Go Shopping

All right, now you can relax and go shopping before your brain explodes. Wander through downtown Cambridge to explore its wide variety of shops. We love the Blue Awning on Race Street and Sunnyside Shop on Poplar. Shoot, we love them all. You’ll find your own favorites here.

You’d better plan a long stay, because there are a lot of good choices in Cambridge.

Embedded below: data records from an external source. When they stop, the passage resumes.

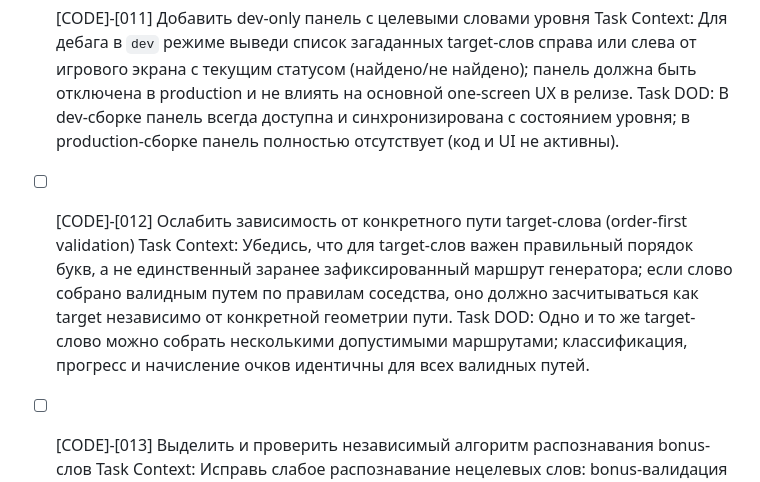
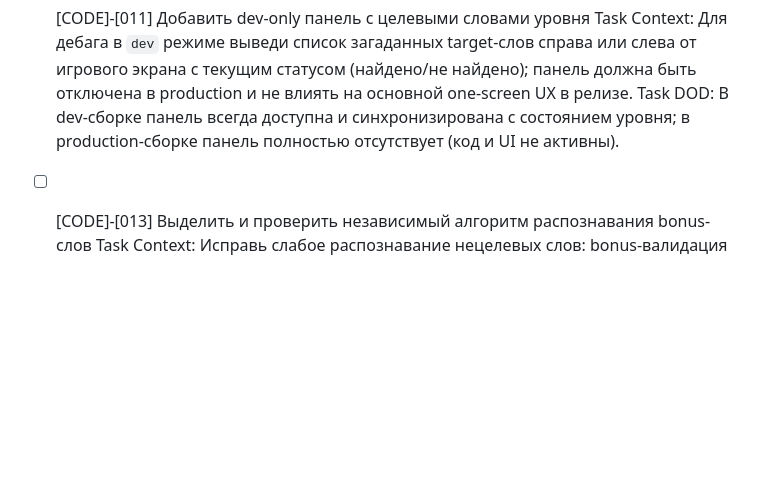
Before and after one commit to m4ps/soberi-slova, a Markdown page: BACKLOG.md, the part around the change. GitHub-like rendering; blank space fills up the shorter version.

Commit message:
[BACKLOG] task removed

```diff
--- a/BACKLOG.md
+++ b/BACKLOG.md
@@ -131,10 +131,6 @@ Task DOD: На реальных и тестовых жестах диагона
 - [x] [CODE]-[011] Добавить dev-only панель с целевыми словами уровня
 Task Context: Для дебага в `dev` режиме выведи список загаданных target-слов справа или слева от игрового экрана с текущим статусом (найдено/не найдено); панель должна быть отключена в production и не влиять на основной one-screen UX в релизе.
 Task DOD: В dev-сборке панель всегда доступна и синхронизирована с состоянием уровня; в production-сборке панель полностью отсутствует (код и UI не активны).
-
-- [ ] [CODE]-[012] Ослабить зависимость от конкретного пути target-слова (order-first validation)
-Task Context: Убедись, что для target-слов важен правильный порядок букв, а не единственный заранее зафиксированный маршрут генератора; если слово собрано валидным путем по правилам соседства, оно должно засчитываться как target независимо от конкретной геометрии пути.
-Task DOD: Одно и то же target-слово можно собрать несколькими допустимыми маршрутами; классификация, прогресс и начисление очков идентичны для всех валидных путей.
 
 - [ ] [CODE]-[013] Выделить и проверить независимый алгоритм распознавания bonus-слов
 Task Context: Исправь слабое распознавание нецелевых слов: bonus-валидация должна работать независимо от алгоритма генерации уровня и target-набора; используй отдельный словарный lookup/индекс для проверки существования слова и корректной классификации `bonus`.
```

As usual, we are going to pick out a few of our favorites, but the rest is up to you.

Breakfast and lunch

Black Water Bakery

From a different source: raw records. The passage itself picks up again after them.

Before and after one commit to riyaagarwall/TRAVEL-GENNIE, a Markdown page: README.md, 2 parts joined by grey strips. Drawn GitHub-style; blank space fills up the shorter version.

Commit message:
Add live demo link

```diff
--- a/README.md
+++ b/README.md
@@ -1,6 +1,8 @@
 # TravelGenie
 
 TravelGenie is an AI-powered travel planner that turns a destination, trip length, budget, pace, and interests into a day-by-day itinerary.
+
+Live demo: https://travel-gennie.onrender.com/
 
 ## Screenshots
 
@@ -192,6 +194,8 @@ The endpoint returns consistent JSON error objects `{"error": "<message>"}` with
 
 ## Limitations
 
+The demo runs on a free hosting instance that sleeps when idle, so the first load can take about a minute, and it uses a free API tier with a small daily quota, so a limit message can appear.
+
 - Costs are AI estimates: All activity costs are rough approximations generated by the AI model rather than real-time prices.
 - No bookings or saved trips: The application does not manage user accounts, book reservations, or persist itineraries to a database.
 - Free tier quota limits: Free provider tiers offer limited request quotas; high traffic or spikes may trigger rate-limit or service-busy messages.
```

We know we should recommend the super-healthy quinoa bowl at the excellent Black Water Bakery on Race Street, but we usually fall victim to the chorizo tacos breakfast, or maybe the Green Giant Omelet, which is all about asparagus, gouda, and bacon. If we get up too late for breakfast, we start the day there with the curry chicken wrap. It doesn’t matter what you choose, it’s good. 

If you have a car, head out to Bay Country Bakery & Café on U.S. 50 for their doughnuts. Oh yes! π

Lunch and dinner

Jimmie and Sook’s Raw Bar & Grill

Jimmie and Sook’s on Poplar Street serves absolutely local seafood, made from absolutely local recipes. It’s delicious, it’s fresh, and it’s friendly. It’s also open for lunch and dinner. But it’s also about barbecue. What? Yes, it’s a husband-and-wife thing. And, honestly, what could be better? Nothing. Don’t miss it.

Bistro Poplar

We love Jimmie and Sook’s, but we confess that as often as not, we save it for lunch. Our dinnertime heart, at least on the weekends, belongs to Bistro Poplar. When we sit at the table, idly tearing apart our baguette and sipping on a crisp white wine while waiting for steak frites or scallops or other freshly prepared Mediterranean-Asian inspired dishes using local ingredients and seafood, we are transported to Aix-en-Provence or Avignon. We can’t help it. It’s lovely to be in Cambridge, but it’s sometimes also lovely to imagine you are in southern France. In brief, Bistro Poplar is a wonderful restaurant, on any continent.

Also terrific

Really, we’ve only scratched the surface here. And we’re not even off Poplar Street. While you’re here, don’t miss RAR Brewing. They make excellent beer (we are partial to the Nanticoke Nectar IPA) and offer a nice selection of food as well. Elsewhere, you’ll recognize Ava’s Pizzeria & Wine Bar and Theo’s Steaks, Sides, & Spirits from St. Michaels, so you know they are good. Try Blue Ruin for cocktails and small plates, and Canvasback Restaurant & irish Pub for food, ambiance and darts. And you can satisfy two urges at once at Docovino Wine Bar & Boutique. 

Finally, we are not going to leave this list until we remind you that the Hyatt Regency Chesapeake offers a choice of restaurants for every occasion. Take the Water’s Edge Grill, where you can get a very nice breakfast, lunch, or dinner. But when we’re at the Hyatt, we gravitate to Michener’s Library for its name, yes, and its books, but most of all for its two-story, all-window view of the Choptank River. And its very fine cocktails. And its billiards. We love billiards. ⚓️